What the task asks:
Give back every line of the material below that has the string "content".

Material shown:
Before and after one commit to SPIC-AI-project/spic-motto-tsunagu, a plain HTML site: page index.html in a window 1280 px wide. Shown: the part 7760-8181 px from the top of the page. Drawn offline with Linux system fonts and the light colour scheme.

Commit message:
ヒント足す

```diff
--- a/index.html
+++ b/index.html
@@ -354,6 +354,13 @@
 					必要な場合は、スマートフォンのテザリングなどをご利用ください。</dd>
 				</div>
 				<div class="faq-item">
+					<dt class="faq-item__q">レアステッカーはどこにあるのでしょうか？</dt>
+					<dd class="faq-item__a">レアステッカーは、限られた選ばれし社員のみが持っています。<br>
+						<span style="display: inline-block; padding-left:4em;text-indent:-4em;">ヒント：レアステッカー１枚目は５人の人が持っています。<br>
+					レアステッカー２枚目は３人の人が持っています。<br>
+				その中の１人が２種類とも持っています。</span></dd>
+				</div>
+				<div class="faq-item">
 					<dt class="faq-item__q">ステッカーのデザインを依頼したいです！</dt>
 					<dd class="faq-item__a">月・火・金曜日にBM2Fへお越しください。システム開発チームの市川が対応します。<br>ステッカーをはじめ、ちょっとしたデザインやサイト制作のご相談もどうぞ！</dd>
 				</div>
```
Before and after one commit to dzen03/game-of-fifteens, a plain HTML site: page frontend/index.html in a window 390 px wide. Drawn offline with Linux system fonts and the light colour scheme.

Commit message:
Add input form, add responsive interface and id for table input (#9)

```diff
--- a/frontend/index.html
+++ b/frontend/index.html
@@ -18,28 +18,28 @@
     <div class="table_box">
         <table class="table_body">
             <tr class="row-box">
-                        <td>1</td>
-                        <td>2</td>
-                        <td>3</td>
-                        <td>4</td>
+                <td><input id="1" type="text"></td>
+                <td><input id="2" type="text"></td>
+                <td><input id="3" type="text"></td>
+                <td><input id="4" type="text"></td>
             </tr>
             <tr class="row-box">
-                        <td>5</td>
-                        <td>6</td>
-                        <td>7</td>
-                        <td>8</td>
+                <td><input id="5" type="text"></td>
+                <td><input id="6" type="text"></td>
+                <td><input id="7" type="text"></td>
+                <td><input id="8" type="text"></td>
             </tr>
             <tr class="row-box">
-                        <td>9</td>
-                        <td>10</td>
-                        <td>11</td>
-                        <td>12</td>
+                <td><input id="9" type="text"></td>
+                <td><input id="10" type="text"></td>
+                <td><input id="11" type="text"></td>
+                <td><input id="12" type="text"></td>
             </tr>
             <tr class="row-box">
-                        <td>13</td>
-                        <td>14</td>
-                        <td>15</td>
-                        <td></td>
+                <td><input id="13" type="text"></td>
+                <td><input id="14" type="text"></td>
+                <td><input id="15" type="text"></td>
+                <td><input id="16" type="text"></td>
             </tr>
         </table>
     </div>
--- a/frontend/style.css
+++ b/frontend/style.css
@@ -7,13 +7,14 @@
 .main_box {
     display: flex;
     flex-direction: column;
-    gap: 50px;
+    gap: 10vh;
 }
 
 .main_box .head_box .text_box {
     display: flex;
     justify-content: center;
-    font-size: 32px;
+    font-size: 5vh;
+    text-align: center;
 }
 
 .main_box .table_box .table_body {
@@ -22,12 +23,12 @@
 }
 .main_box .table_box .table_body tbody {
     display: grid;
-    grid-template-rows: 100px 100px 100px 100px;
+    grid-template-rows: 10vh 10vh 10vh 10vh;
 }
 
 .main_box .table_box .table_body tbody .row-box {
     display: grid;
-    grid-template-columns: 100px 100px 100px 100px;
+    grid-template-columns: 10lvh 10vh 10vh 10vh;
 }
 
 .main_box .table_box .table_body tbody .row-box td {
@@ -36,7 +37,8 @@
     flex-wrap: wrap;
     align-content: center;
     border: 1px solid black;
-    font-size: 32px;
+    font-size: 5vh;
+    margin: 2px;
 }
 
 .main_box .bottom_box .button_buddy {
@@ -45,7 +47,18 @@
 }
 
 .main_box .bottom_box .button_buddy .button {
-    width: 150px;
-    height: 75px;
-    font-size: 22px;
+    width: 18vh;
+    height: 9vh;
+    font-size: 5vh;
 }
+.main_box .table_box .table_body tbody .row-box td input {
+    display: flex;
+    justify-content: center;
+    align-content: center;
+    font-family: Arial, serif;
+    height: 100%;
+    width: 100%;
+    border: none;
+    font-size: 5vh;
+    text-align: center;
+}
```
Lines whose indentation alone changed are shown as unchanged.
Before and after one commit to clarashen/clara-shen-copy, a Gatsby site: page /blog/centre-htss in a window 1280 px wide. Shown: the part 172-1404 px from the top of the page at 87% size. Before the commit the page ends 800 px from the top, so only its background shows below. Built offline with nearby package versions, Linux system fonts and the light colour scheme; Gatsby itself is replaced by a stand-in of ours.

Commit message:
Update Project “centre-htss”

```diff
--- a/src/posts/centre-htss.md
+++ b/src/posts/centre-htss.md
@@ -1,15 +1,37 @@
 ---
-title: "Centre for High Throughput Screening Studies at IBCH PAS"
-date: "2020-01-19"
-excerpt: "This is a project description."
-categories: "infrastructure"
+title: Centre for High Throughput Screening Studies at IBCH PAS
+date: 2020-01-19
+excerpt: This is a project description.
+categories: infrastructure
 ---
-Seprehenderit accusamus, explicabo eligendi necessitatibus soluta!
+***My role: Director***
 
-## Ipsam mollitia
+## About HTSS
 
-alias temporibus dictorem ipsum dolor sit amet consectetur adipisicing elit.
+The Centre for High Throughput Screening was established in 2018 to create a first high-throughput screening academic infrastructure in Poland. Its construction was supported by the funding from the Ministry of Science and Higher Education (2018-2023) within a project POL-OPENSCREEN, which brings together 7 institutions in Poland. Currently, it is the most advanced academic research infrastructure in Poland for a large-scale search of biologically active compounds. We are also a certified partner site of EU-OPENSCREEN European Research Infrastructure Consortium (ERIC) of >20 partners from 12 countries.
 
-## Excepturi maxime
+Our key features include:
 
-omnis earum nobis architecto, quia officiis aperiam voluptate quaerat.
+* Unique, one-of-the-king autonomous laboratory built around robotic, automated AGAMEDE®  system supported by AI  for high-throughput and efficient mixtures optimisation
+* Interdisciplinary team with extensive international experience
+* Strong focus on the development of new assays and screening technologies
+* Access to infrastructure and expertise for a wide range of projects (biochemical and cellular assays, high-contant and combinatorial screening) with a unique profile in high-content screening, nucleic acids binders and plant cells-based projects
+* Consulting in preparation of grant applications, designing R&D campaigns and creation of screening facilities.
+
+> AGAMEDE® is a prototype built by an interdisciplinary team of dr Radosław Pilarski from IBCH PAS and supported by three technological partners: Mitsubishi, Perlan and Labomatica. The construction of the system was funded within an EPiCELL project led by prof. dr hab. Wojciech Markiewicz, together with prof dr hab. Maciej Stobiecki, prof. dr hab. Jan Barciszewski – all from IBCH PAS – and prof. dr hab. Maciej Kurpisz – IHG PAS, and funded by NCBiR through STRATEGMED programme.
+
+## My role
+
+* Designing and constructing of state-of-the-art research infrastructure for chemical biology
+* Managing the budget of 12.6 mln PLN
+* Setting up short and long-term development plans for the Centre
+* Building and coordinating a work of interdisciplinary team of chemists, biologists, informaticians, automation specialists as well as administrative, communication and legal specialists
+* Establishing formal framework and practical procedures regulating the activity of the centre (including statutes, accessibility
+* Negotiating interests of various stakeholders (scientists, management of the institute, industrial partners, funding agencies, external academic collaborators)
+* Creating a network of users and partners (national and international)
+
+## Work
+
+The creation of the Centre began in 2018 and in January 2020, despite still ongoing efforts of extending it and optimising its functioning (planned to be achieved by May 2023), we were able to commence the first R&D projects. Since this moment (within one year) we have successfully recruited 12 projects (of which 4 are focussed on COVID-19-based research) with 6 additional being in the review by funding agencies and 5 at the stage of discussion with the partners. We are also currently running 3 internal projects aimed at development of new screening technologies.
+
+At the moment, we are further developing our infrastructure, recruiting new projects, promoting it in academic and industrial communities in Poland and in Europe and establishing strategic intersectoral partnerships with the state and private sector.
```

Exercise solution:
     justify-content: center;
     align-content: center;
+    justify-content: center;
+    align-content: center;
+* Access to infrastructure and expertise for a wide range of projects (biochemical and cellular assays, high-contant and combinatorial screening) with a unique profile in high-content screening, nucleic acids binders and plant cells-based projects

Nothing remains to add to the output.